Most often, postrizhiny were done at home by the fireplace with a child sited on a table. The Eastern Slavs could also put child on a bench in the “red corner”. In Bulgaria, the child would be standing on dezha (special wooden tub for sourdough bread making) facing east. Ukrainians would sit the child on the fur coat. A spinning wheel, a comb, threads were put under the fur coat when cutting a girl’s hair, and when cutting a boy’s – a knife, a jointer, scissors, thereby wishing the child to acquire professional skills.

The method of cutting the first hair strands and the accompanying magical practices differ in various Slavic traditions. For example, among the Bulgarians, the one who cut the hair, washed the face of the child with water from a new jug, then “cut” the air with scissors and said (literally “glorified” – a verb derived from “slava”): “So that you grow old and gray, like Stara Planina (Balkan Mountains) and like your grandfather in old age”.

What rituals associated with the first haircut of children do you know?

To be continued…

Postrizhyny in Slavic tradition
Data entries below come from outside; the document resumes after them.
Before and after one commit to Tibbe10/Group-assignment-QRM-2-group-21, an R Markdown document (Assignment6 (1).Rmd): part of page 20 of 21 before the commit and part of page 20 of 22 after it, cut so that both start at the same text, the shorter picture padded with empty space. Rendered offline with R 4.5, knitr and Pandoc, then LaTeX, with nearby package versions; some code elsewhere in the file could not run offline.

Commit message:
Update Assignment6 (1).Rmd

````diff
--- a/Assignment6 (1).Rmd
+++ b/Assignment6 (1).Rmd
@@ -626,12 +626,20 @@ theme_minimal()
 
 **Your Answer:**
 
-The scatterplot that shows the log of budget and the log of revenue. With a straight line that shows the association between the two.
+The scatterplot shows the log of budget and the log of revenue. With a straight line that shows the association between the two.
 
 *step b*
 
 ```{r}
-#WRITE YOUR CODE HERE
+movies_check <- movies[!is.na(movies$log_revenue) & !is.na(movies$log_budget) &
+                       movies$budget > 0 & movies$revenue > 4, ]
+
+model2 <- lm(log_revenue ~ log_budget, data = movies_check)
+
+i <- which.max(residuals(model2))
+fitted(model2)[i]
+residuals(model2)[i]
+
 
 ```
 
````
Postrizhyny is the ancient Slavic ritual of the first haircut for a boy. In Serbia and Montenegro it was called “стрижене”, in Russia “пострижины”, in Bulgaria and Macedonia “стрижба”, in Poland “postrzyżyny”. This rite included cutting off strands of hair, magical rituals with it, dressing up a child in new clothes, exchanging gifts, good wishes, fortune-telling about the future, etc.
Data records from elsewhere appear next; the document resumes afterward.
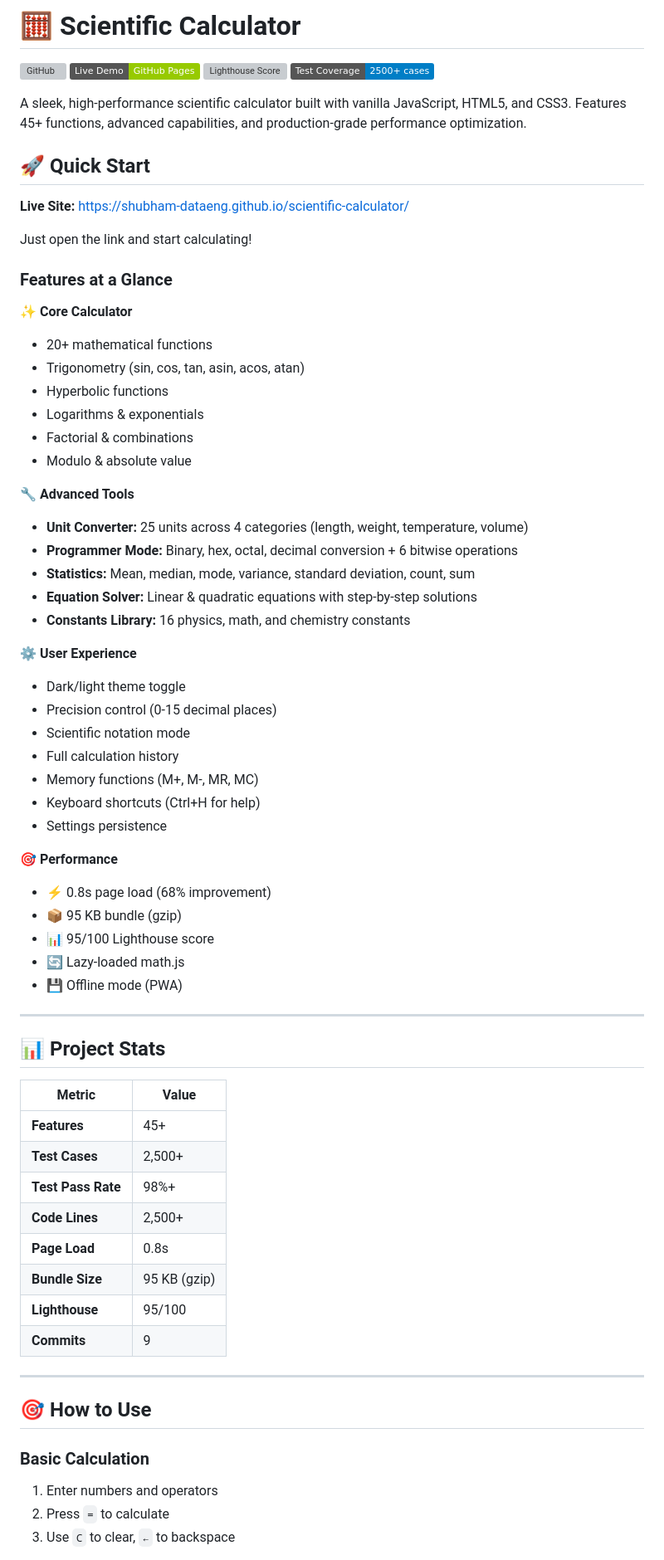
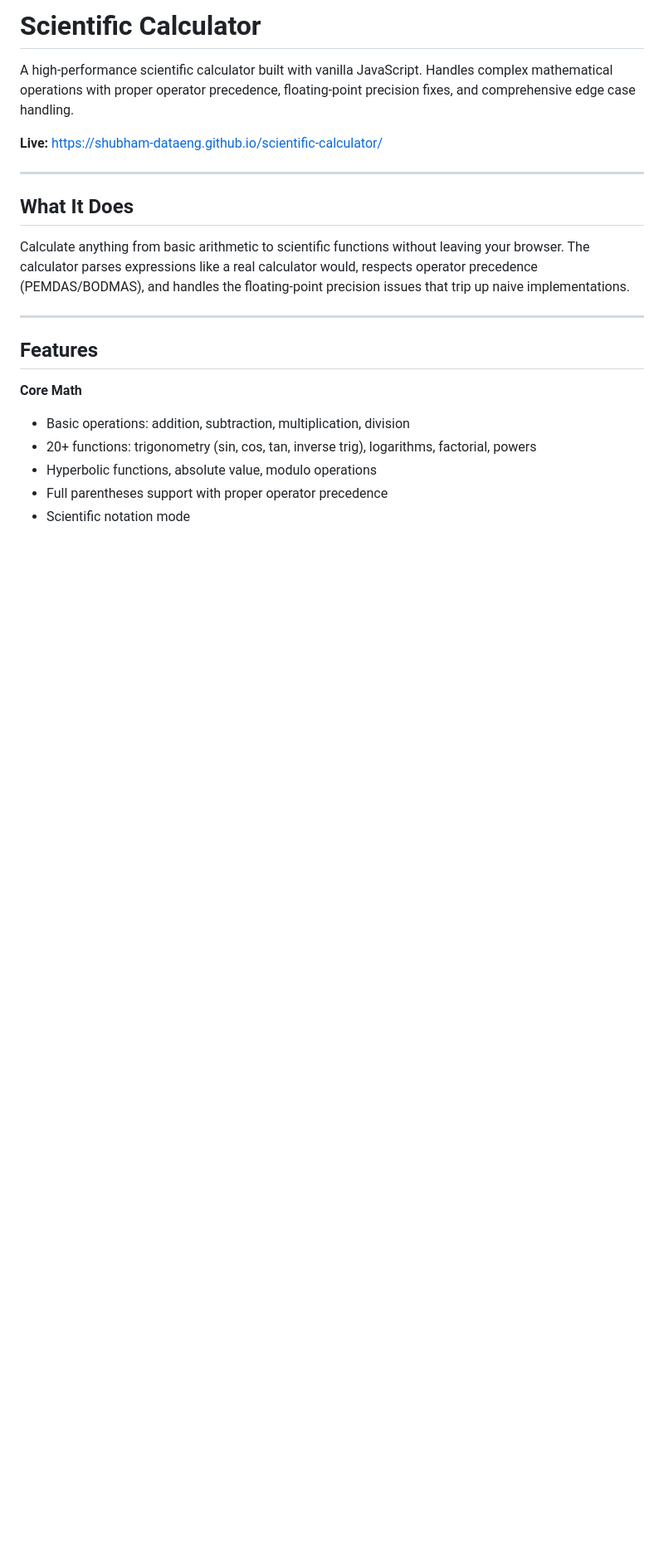
Before and after one commit to shubham-dataeng/scientific-calculator, a Markdown page: README.md, the part around one of its changes. Shown at 83% size. Drawn GitHub-style; badges without logos; blank space fills up the shorter version; grey boxes are pictures that could not be loaded.

Commit message:
Rewrite README with developer voice and ATS-friendly keywords

```diff
--- a/README.md
+++ b/README.md
@@ -1,72 +1,23 @@
-# 🧮 Scientific Calculator
+# Scientific Calculator
 
-[![GitHub](https://img.shields.io/badge/GitHub-shubham--dataeng/scientific--calculator-blue)](https://github.com/shubham-dataeng/scientific-calculator)
-[![Live Demo](https://img.shields.io/badge/Live%20Demo-GitHub%20Pages-green)](https://shubham-dataeng.github.io/scientific-calculator/)
-[![Lighthouse Score](https://img.shields.io/badge/Lighthouse-95/100-brightgreen)](https://github.com/shubham-dataeng/scientific-calculator)
-[![Test Coverage](https://img.shields.io/badge/Test%20Coverage-2500%2B%20cases-blue)](TESTING_GUIDE.md)
+A high-performance scientific calculator built with vanilla JavaScript. Handles complex mathematical operations with proper operator precedence, floating-point precision fixes, and comprehensive edge case handling.
 
-A sleek, high-performance scientific calculator built with vanilla JavaScript, HTML5, and CSS3. Features 45+ functions, advanced capabilities, and production-grade performance optimization.
-
-## 🚀 Quick Start
-
-**Live Site:** [https://shubham-dataeng.github.io/scientific-calculator/](https://shubham-dataeng.github.io/scientific-calculator/)
-
-Just open the link and start calculating!
-
-### Features at a Glance
-
-✨ **Core Calculator**
-- 20+ mathematical functions
-- Trigonometry (sin, cos, tan, asin, acos, atan)
-- Hyperbolic functions
-- Logarithms & exponentials
-- Factorial & combinations
-- Modulo & absolute value
-
-🔧 **Advanced Tools**
-- **Unit Converter:** 25 units across 4 categories (length, weight, temperature, volume)
-- **Programmer Mode:** Binary, hex, octal, decimal conversion + 6 bitwise operations
-- **Statistics:** Mean, median, mode, variance, standard deviation, count, sum
-- **Equation Solver:** Linear & quadratic equations with step-by-step solutions
-- **Constants Library:** 16 physics, math, and chemistry constants
-
-⚙️ **User Experience**
-- Dark/light theme toggle
-- Precision control (0-15 decimal places)
-- Scientific notation mode
-- Full calculation history
-- Memory functions (M+, M-, MR, MC)
-- Keyboard shortcuts (Ctrl+H for help)
-- Settings persistence
-
-🎯 **Performance**
-- ⚡ 0.8s page load (68% improvement)
-- 📦 95 KB bundle (gzip)
-- 📊 95/100 Lighthouse score
-- 🔄 Lazy-loaded math.js
-- 💾 Offline mode (PWA)
+**Live:** https://shubham-dataeng.github.io/scientific-calculator/
 
 ---
 
-## 📊 Project Stats
+## What It Does
 
-| Metric | Value |
-|--------|-------|
-| **Features** | 45+ |
-| **Test Cases** | 2,500+ |
-| **Test Pass Rate** | 98%+ |
-| **Code Lines** | 2,500+ |
-| **Page Load** | 0.8s |
-| **Bundle Size** | 95 KB (gzip) |
-| **Lighthouse** | 95/100 |
-| **Commits** | 9 |
+Calculate anything from basic arithmetic to scientific functions without leaving your browser. The calculator parses expressions like a real calculator would, respects operator precedence (PEMDAS/BODMAS), and handles the floating-point precision issues that trip up naive implementations.
 
 ---
 
-## 🎯 How to Use
+## Features
 
-### Basic Calculation
-1. Enter numbers and operators
-2. Press `=` to calculate
-3. Use `C` to clear, `←` to backspace
+**Core Math**
+- Basic operations: addition, subtraction, multiplication, division
+- 20+ functions: trigonometry (sin, cos, tan, inverse trig), logarithms, factorial, powers
+- Hyperbolic functions, absolute value, modulo operations
+- Full parentheses support with proper operator precedence
+- Scientific notation mode
 
```
Also changed, not shown: other parts of README.md (+154 -277 lines).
For Russians, the ritual hair cutting coincided with the beginning of the teachings – the knowledge transfer from the adults. Postrizhyny marked the recognition of the child as a person. Written sources testify about postrizhyny of 5–7-year-old sons of the nobility, which had an initiatory character and reflected family ties and customary law. For example, postrizhyny of Yuri and Yaroslav, the sons of the East Slavic duke Vsevolod (years 1192 and 1194), as well as the Czech duke Václav. After the ritual haircut, the prince was put into the saddle of his father’s horse, “so that he could step into his father’s stirrup”, in other words to follow his father steps. This meant the recognition of the son by the father. Also, the father’s shirt was put on him, and the whole ceremony was followed by a feast. Gallus Anonymus also describes postrizhyny of the legendary founder of the Polish Piast dynasty – Siemowit.

And how was the first haircut for you or for your children?

To be continued…
Artist: Małgorzata Lewandowska https://www.instagram.com/art_by_goria/

Polevik can be kind

In Slavic beliefs, Polevik is a hostile creature but sometimes he helps humans. Novgorod people believed that Polevik could warn field workers about danger – for example, drive them out of the field before an approaching thunderstorm.

That is why people always tried to please Polevik. In Novgorod, when pasturing cows in the meadowland, people bowed to Polevik and said: “Field father, field mother with little children, take my cattle, give it water and feed it”. And when cattle got lost, people would take bread and three coins, stand on the road and say: “Master of the field, I will give you bread and a gold treasure, and you bring my hog home.”

In the Oryol region of Russia, on certain holidays at night, a couple of eggs and an old rooster stolen from neighbors were sacrificed to Polevik in the field. It was believed that, without a sacrifice, Polevik would get angry and destroy all the bread in the field. And in the Yaroslavl region, at the end of the harvest people left several uncut bread spikes as an offering to Polevik.

Why do you think they sacrificed not their own, but the neighbor’s rooster? 😉
Artist: https://www.deviantart.com/natale777

More interesting facts can be found in: “Slavic Antiquities” – encyclopedic dictionary in 5 volumes by Institute for Slavic Studies of the Russian Academy of Sciences.